Mr. Leibovich sticks the knife in every once and a while, reminding the reader that while these people in Washington munch shrimp and drink flutes of champagne, the unemployment rate reached 8.2 percent and the median net worth of the American family dropped to a mid-1990 level.
Washington is, of course, the richest metropolitan area in the country. Feeding as it does off the ever-growing government and its hangers-on, it has never felt any of the pains of America's chronic recession, tormenting the rest of the country for five years now.
Using a device from the movie "Four Weddings and a Funeral," Mr. Leibovich uses a series of funerals of prominent Washingtonian members of "The Club" as the framework for his book. These include those of TV journalist Tim Russert and diplomat-politician Richard Holbrooke.
Watching all the political and media types milling about and playing to the house at one of these extravaganzas illustrates perfectly what Mr. Leibovich is talking about. Everyone is dressed to the nines, each is angling for a TV-visible seat, lots of "air kisses" are exchanged, and everyone notes who is there, who is not and who gets to speak.
A few personal observations. First, I hadn't realized what a big player on the Washington scene Tammy Haddad, the daughter of Pittsburgh's Haddad's Trucks, whom Mr. Leibovich refers to as "The Tamster," apparently is, nor how that came to be.
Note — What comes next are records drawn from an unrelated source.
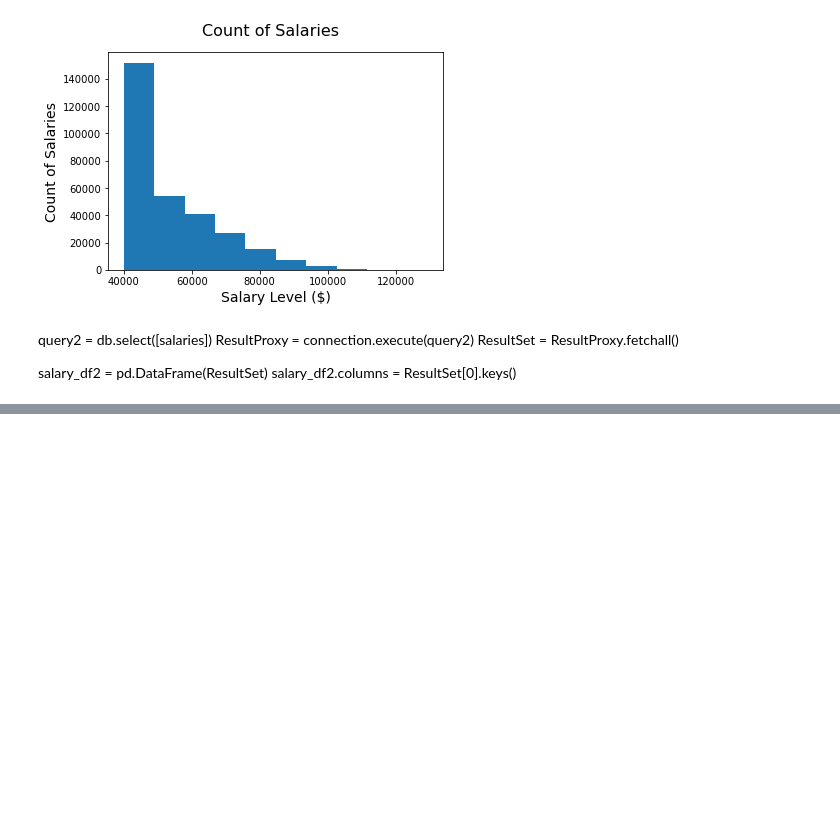
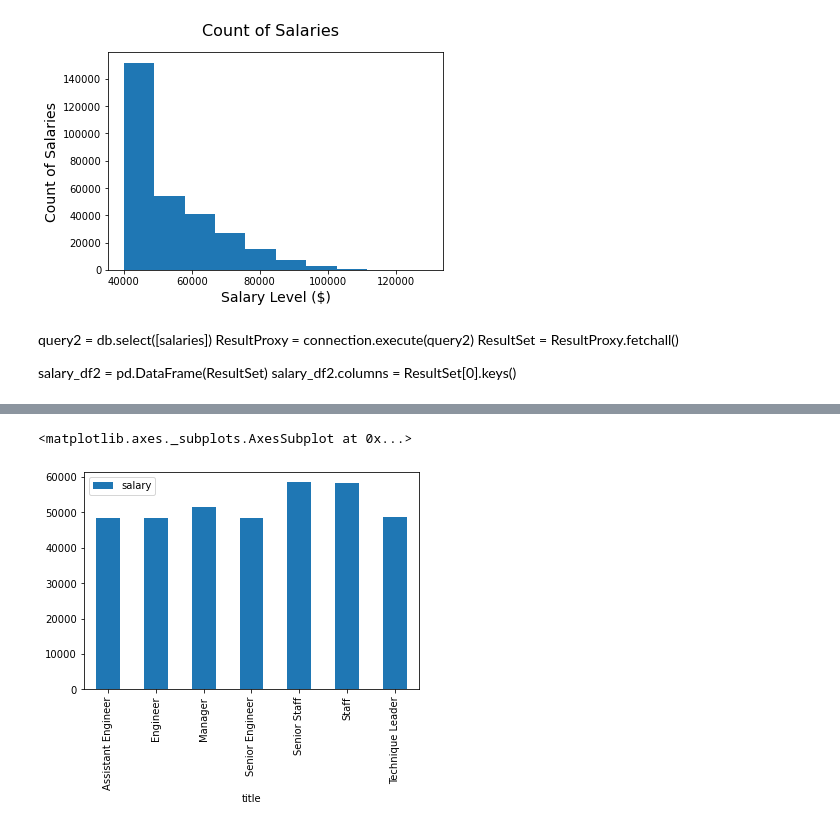
Before and after one commit to reyno255/sql-challenge, a Jupyter notebook: main.ipynb, the cells around one changed output, grey strips where cells are left out. Cells and saved outputs as stored; diff of their text form; code cells hidden in the pictures; blank space fills up the shorter version.

```diff
--- a/main.ipynb
+++ b/main.ipynb
@@ -90,0 +110,9 @@ TypeError: bar() missing 1 required positional argument: 'height'
+# %%
+plt.suptitle('Count of Salaries', fontsize=16)
+plt.xlabel('Salary Level ($)', fontsize=14)
+plt.ylabel('Count of Salaries', fontsize=14)
+
+trim_df.plot.bar()
+# %% [output]
+<matplotlib.axes._subplots.AxesSubplot at 0x...>
+[figure, added]
```
Also changed, not shown: parts of 5 cells of this notebook.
The second was that many of the people whom Mr. Leibovich identifies as heavy hitters -- Bob Barnett, Craig Crawford, Mike Allen, Doug Band as examples -- are not only not elected officials, but also people that I in my provincial ignorance have never heard of.
Worst of all, and this may have been incidental or deliberate on Mr. Leibovich's part, in discussing and describing these people who, in principle, are governing the country, he makes virtually no mention of issues, nor principles, nor anything of that sort. He says it is "a system that rewards, more than anything, self-perpetuation."
President Barack Obama plays, in effect, no part whatsoever in this account of the Washington melee. Heaven help us. Don't miss this book.